Well, actually, budgies are not as high maintenance as larger parrots so, although I would not characterize ANY parrot as a low maintenance pet, if one is going to make a ‘maintenance scale’, they are low maintenance compared to other species - same as tiels, lovies, plets, beebees, grass keet, and all the aviary small species. Before you jump on my back, let me explain what I mean. With these species, all you need is a LARGE flight cage placed in a good spot with both natural and artificial light, keep them at a solar schedule and feed them right. Of course, this also implies your having at the very, very least, one male/female pair. And, as long as you give them these things, they are perfectly happy and healthy. Larger parrots need hours and hours of out of cage and hours and hours of one-on-one plus a more complicated diet, learning how to handle them correctly, teach them what to eat and, sometimes, you even need to make them exercise because they would not do it on their own -something that you never need to worry about with the little aviary ones.
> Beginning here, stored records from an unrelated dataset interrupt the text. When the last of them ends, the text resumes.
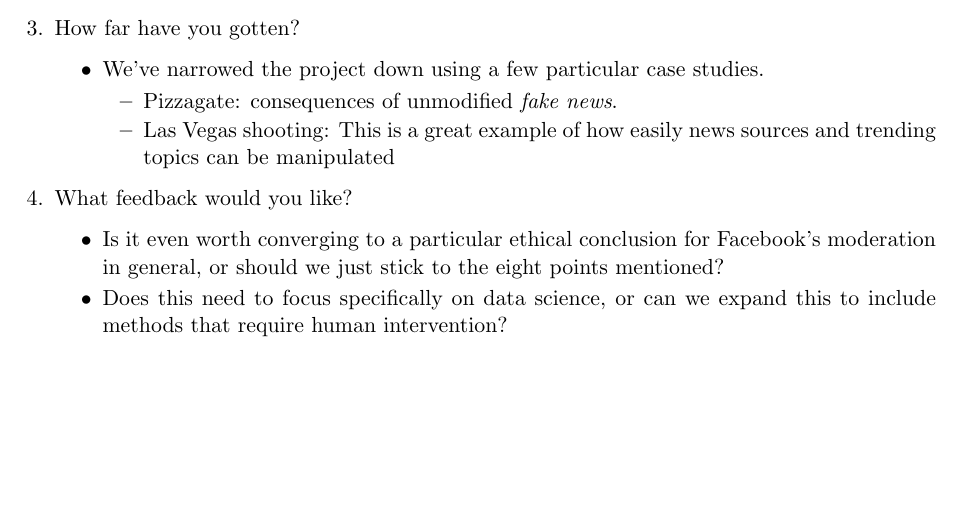
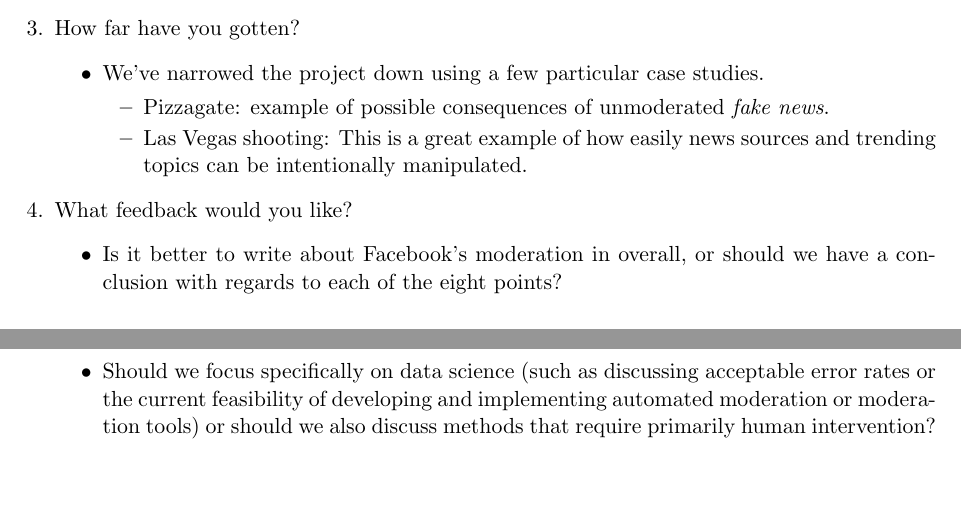
Before and after one commit to turbosheep/ethics_data_science_project, a LaTeX document (review.tex): part of the page before the commit and two parts of pages 1 and 2 of 2 after it, the two joined at a grey line, cut so that both start at the same text, the shorter picture padded with empty space. Compiled offline with pdfLaTeX.

Commit message:
slight edit to review

```diff
--- a/review.tex
+++ b/review.tex
@@ -45,15 +45,15 @@
     \begin{itemize}
       \item We've narrowed the project down using a few particular case studies.
         \begin{itemize}
-          \item Pizzagate: consequences of unmodified \textit{fake news}.
-          \item Las Vegas shooting: This is a great example of how easily news sources and trending topics can be manipulated
+          \item Pizzagate: example of possible consequences of unmoderated \textit{fake news}.
+          \item Las Vegas shooting: This is a great example of how easily news sources and trending topics can be intentionally manipulated.
         \end{itemize}
     \end{itemize}
 
   \item What feedback would you like?
     \begin{itemize}
-      \item Is it even worth converging to a particular ethical conclusion for Facebook's moderation in general, or should we just stick to the eight points mentioned?
-      \item Does this need to focus specifically on data science, or can we expand this to include methods that require human intervention?
+      \item Is it better to write about Facebook's moderation in overall, or should we have a conclusion with regards to each of the eight points?
+      \item Should we focus specifically on data science (such as discussing acceptable error rates or the current feasibility of developing and implementing automated moderation or moderation tools) or should we also discuss methods that require primarily human intervention?
     \end{itemize}
 
 \end{enumerate}
```
Also changed, not shown: review.pdf.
I really don’t want to start an argument here, but small birds should be able to come out too, for at least two hours every day. My tiel will chirp A LOT if he doesn’t get enough time outside his cage. He doesn’t actually like being in his cage, even though it is very large (20 by 30 by 40 inches) and has tons of toys and perches, and of course gloop and greens and pellets. But he still LOVES to come out, even though his cage has everything he could ever need and would go crazy if he had to stay in the cage all the time. Every time I let him out, he flies around and around the room to stretch those wings after being cooped up for a while. No parrot should waste its life away in a cage without ever coming out. Of course, if they live in an aviary, they don’t need to come out, but if they live in a cage, they do. I know you may be thinking that if the cage is large enough, they won’t need it, but birds can never really truly fly in a cage, even a flight one. They might be able to fly from perch to perch, but never fly laps around the room out of pure joy. My budgie and tiel love to fly laps together around our bird room, if one bird takes off the other follows. And they love human interaction, even if they have a mate or a flock. If a bird bows his head down, that means they want scritches. They simply can’t get enough exercise, social interaction, and mental stimulation just sitting around in a cage. And I also think that tiels are a little more work than budgies. My budgie will be okay if she’s in her cage for a while and she actually likes her cage, but not my tiel. The only time he chooses to go back in his cage is when he’s hungry or thirsty, but even then he just gets a sip of water or a bite of pellets, then I find him landing on my head.